I have read somewhere that a negative answer is "typically in the plural". Why is that? Is "any" necessary in the negative answer?
NOT A TEACHER
(1) Wow! You have asked a great question. I am a native speaker, but
I cannot answer it easily. Probably some learners can do a better job.
(2) All I can do (until more intelligent people answer you) is to offer
some ideas from two books that I checked:
The Grammar Book by Mesdames Celce-Murcia and Larsen-Freeman
and Practical English Usage by Mr. Michael Swan.
(3) I think that the best approach is to first understand the
affirmative sentences, not the negative ones.
(4) Mr. Swan explains that we use some when we are thinking about
limited but indefinite numbers; we use no article when we are not thinking
of numbers at all.
(a) We've planted some roses. = a limited number; speaker does not
know how many.
(b) I like roses, = no idea of number.
(5) Now let's change those to the negative (these are only my words):
We have not planted any roses. (the negative of "some" is "any")
I do not like roses.
(5) Let's now discuss your sentences (REMEMBER: these are only my
ideas based on the information in (4).)
(a) There is a (= one) TV. There is not a TV. I think that this
sentence is pretty clear, don't you?
(b) There are TV's in the house. There aren't TV's in the house.
(Remember: This is similar to "I like roses" and "I don't like roses." In other
words, no idea of number.)
(c) There are some TV's; There aren't any TV's.
(Remember: This is similar to "We have planted some roses; We haven't
planted any roses." In other words, a limited number; speaker doesn't

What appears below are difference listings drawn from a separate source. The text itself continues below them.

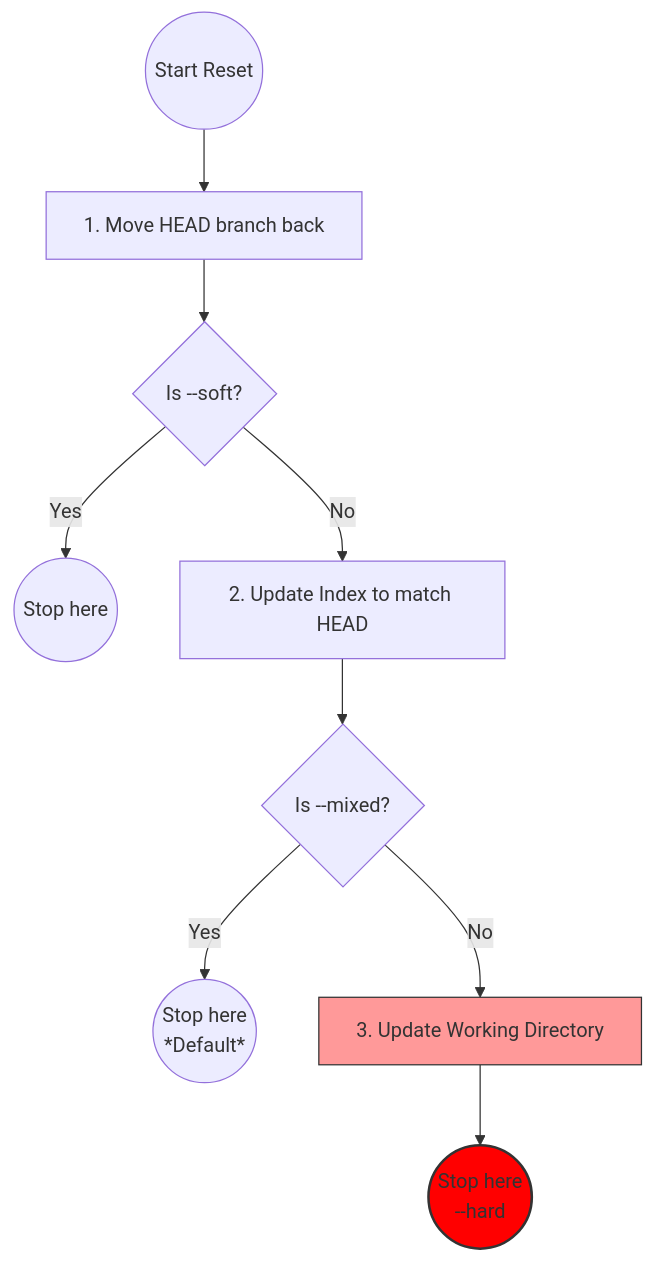
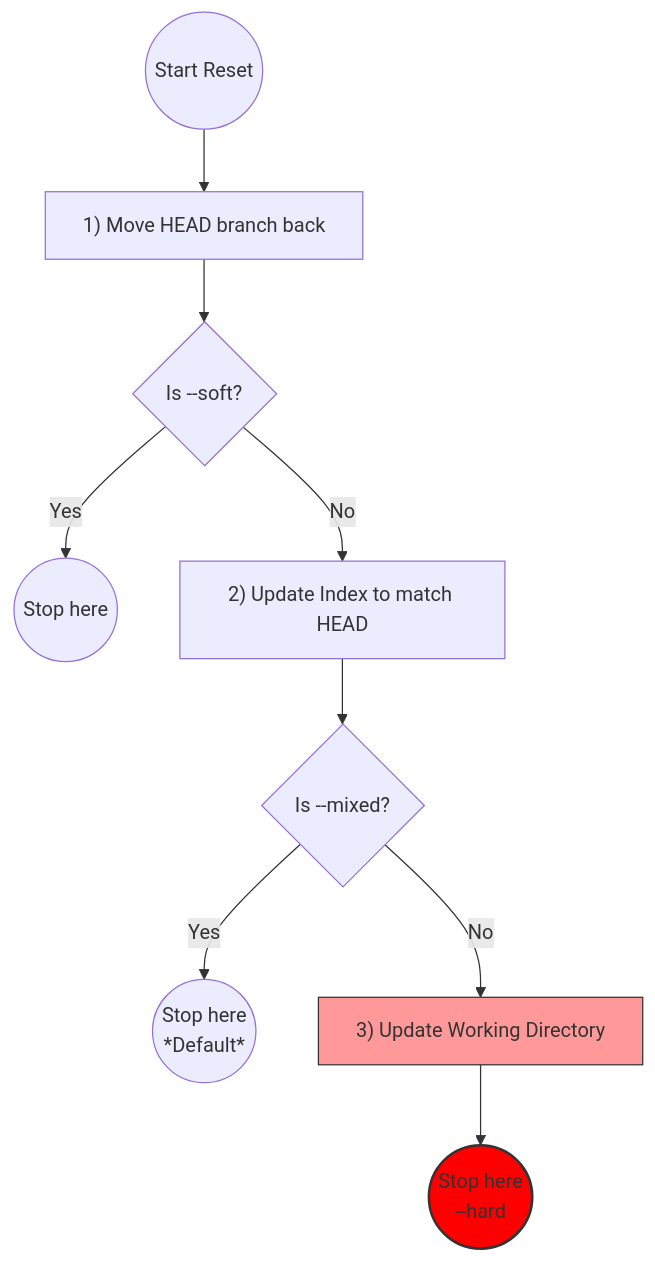
The sixth of 6 diagrams in Git/Untitled.md (muhammad-khaled-tech/Programming-Fundamentals-c-c-), drawn with Mermaid before and after one commit. The commit also changed 1 other file, not shown here.

Commit message:
programming fundamentals

````diff
--- a/Git/Untitled.md
+++ b/Git/Untitled.md
@@ -508,14 +508,14 @@
 ```mermaid
 graph TD
-    Start(("Start Reset")) --> Step1["1. Move HEAD branch back"]
+    Start(("Start Reset")) --> Step1["1) Move HEAD branch back"]
     Step1 --> Soft{"Is --soft?"}
     Soft -- Yes --> StopSoft(("Stop here"))
-    Soft -- No --> Step2["2. Update Index to match HEAD"]
+    Soft -- No --> Step2["2) Update Index to match HEAD"]
     Step2 --> Mixed{"Is --mixed?"}
     Mixed -- Yes --> StopMixed(("Stop here <br/> *Default*"))
-    Mixed -- No --> Step3["3. Update Working Directory"]
+    Mixed -- No --> Step3["3) Update Working Directory"]
     Step3 --> StopHard(("Stop here <br/> --hard"))
 
     style StopHard fill:#f00,stroke:#333,stroke-width:2px
     style Step3 fill:#f99,stroke:#333
 ```
````
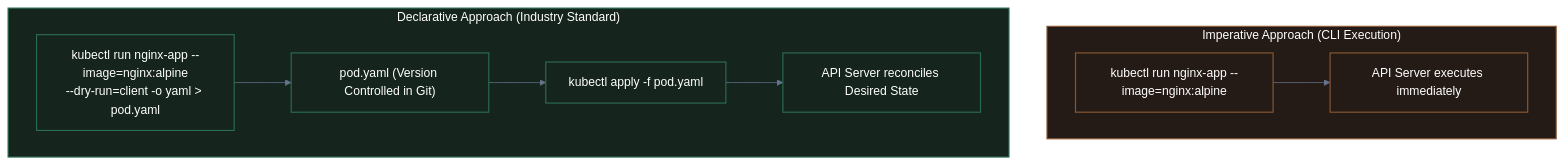
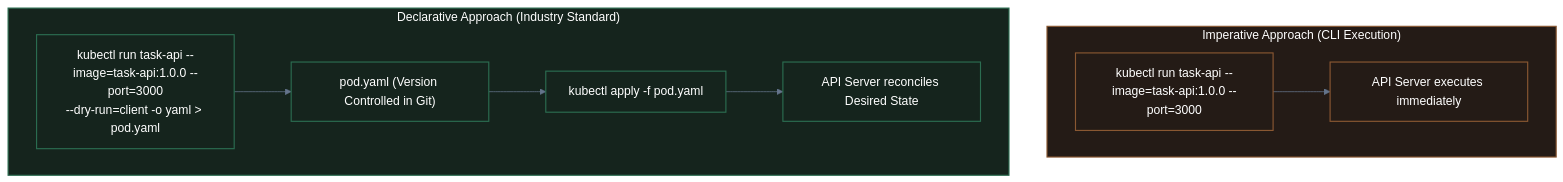
Before and after one commit to heinhtetzan/k8s-in-production: the third of 5 diagrams in 05-learn-k8s/03-kubectl-commands-pods-and-networking.md, drawn with Mermaid. The commit also changed other lines of this file and 9 other files, not shown here.

Commit message:
feat: add task-api sample application and update guide examples

````diff
--- a/05-learn-k8s/03-kubectl-commands-pods-and-networking.md
+++ b/05-learn-k8s/03-kubectl-commands-pods-and-networking.md
@@ -205,31 +205,31 @@
 ```mermaid
 %%{init: {
   'theme': 'base',
   'themeVariables': {
     'darkMode': true,
     'background': '#0f172a',
     'primaryColor': '#1e293b',
     'primaryTextColor': '#e2e8f0',
     'primaryBorderColor': '#475569',
     'lineColor': '#64748b',
     'textColor': '#e2e8f0',
     'edgeLabelBackground': '#0f172a'
   },
   'themeCSS': '* { filter: none !important; box-shadow: none !important; } .node * { filter: none !important; } .cluster * { filter: none !important; }'
 }}%%
 flowchart TD
     subgraph Imperative["Imperative Approach (CLI Execution)"]
-        RunCmd["kubectl run nginx-app --image=nginx:alpine"] --> API1["API Server executes immediately"]
+        RunCmd["kubectl run task-api --image=task-api:1.0.0 --port=3000"] --> API1["API Server executes immediately"]
     end
 
     subgraph Declarative["Declarative Approach (Industry Standard)"]
-        DryRunCmd["kubectl run nginx-app --image=nginx:alpine<br/>--dry-run=client -o yaml > pod.yaml"] --> Manifest["pod.yaml (Version Controlled in Git)"]
+        DryRunCmd["kubectl run task-api --image=task-api:1.0.0 --port=3000<br/>--dry-run=client -o yaml > pod.yaml"] --> Manifest["pod.yaml (Version Controlled in Git)"]
         Manifest --> ApplyCmd["kubectl apply -f pod.yaml"]
         ApplyCmd --> API2["API Server reconciles Desired State"]
     end
 
     classDef cImp fill:#241b16,stroke:#8a5832,stroke-width:1.5px,color:#ffffff;
     classDef cDec fill:#15241d,stroke:#2b6d51,stroke-width:1.5px,color:#ffffff;
     class Imperative,RunCmd,API1 cImp;
     class Declarative,DryRunCmd,Manifest,ApplyCmd,API2 cDec;
 ```
````
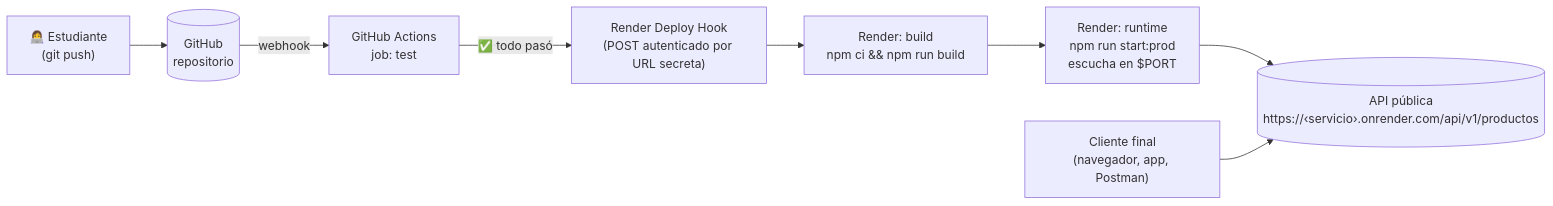
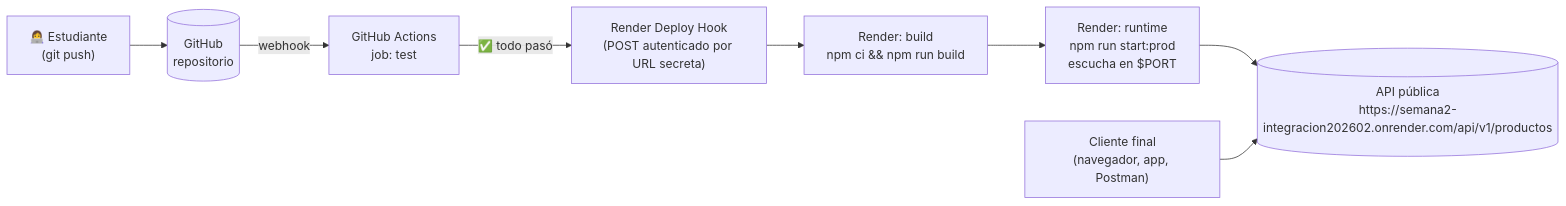
One commit to marcosbenjamin44/semana2_Integracion202602 changed the fifth of 5 diagrams in README.md. Above: the diagram before and after it, drawn with Mermaid. The commit also changed other lines of this file, not shown here.

````diff
--- a/README.md
+++ b/README.md
@@ -474,10 +477,10 @@
 ```mermaid
 flowchart LR
     Dev["👩‍💻 Estudiante<br/>(git push)"] --> GH[("GitHub<br/>repositorio")]
     GH -- webhook --> GA["GitHub Actions<br/>job: test"]
     GA -- "✅ todo pasó" --> Hook["Render Deploy Hook<br/>(POST autenticado por URL secreta)"]
     Hook --> Build["Render: build<br/>npm ci && npm run build"]
     Build --> Run["Render: runtime<br/>npm run start:prod<br/>escucha en $PORT"]
-    Run --> API[("API pública<br/>https://‹servicio›.onrender.com/api/v1/productos")]
+    Run --> API[("API pública<br/>https://semana2-integracion202602.onrender.com/api/v1/productos")]
     Cliente["Cliente final<br/>(navegador, app, Postman)"] --> API
 ```
````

know how many.)
(6) Now we're ready for your last four sentences. I am sure that you
can now analyze them for yourself. Right? The following "answers"
are only my opinion. Do you agree with my answers?
Are there any chairs in the room? This is the only affirmative sentence
among your seven sentences. When you use "any," Mr. Swan says that
it is not easy or important to say how many chairs. If you use the
word "some" in that sentence, Mr. Swan says that you expect the answer
is probably "Yes." [My words: If you say to a friend, "Do you have any
money?" that means that you really do not know; if you ask, "Do you
have some money?" you think that s/he probably does.] And if you ask,
"Are there chairs in the room?" you are not thinking of numbers
No, there aren't any chairs in the room.
This seems to the negative of "Yes, there are some chairs."
No, there aren't chairs.
This seems to be the negative of "Yes, there are chairs." (No idea of
No, there isn't a chair in the room.
This seems just to be the negative of our "easy" sentence
"Yes, there is a chair in the room."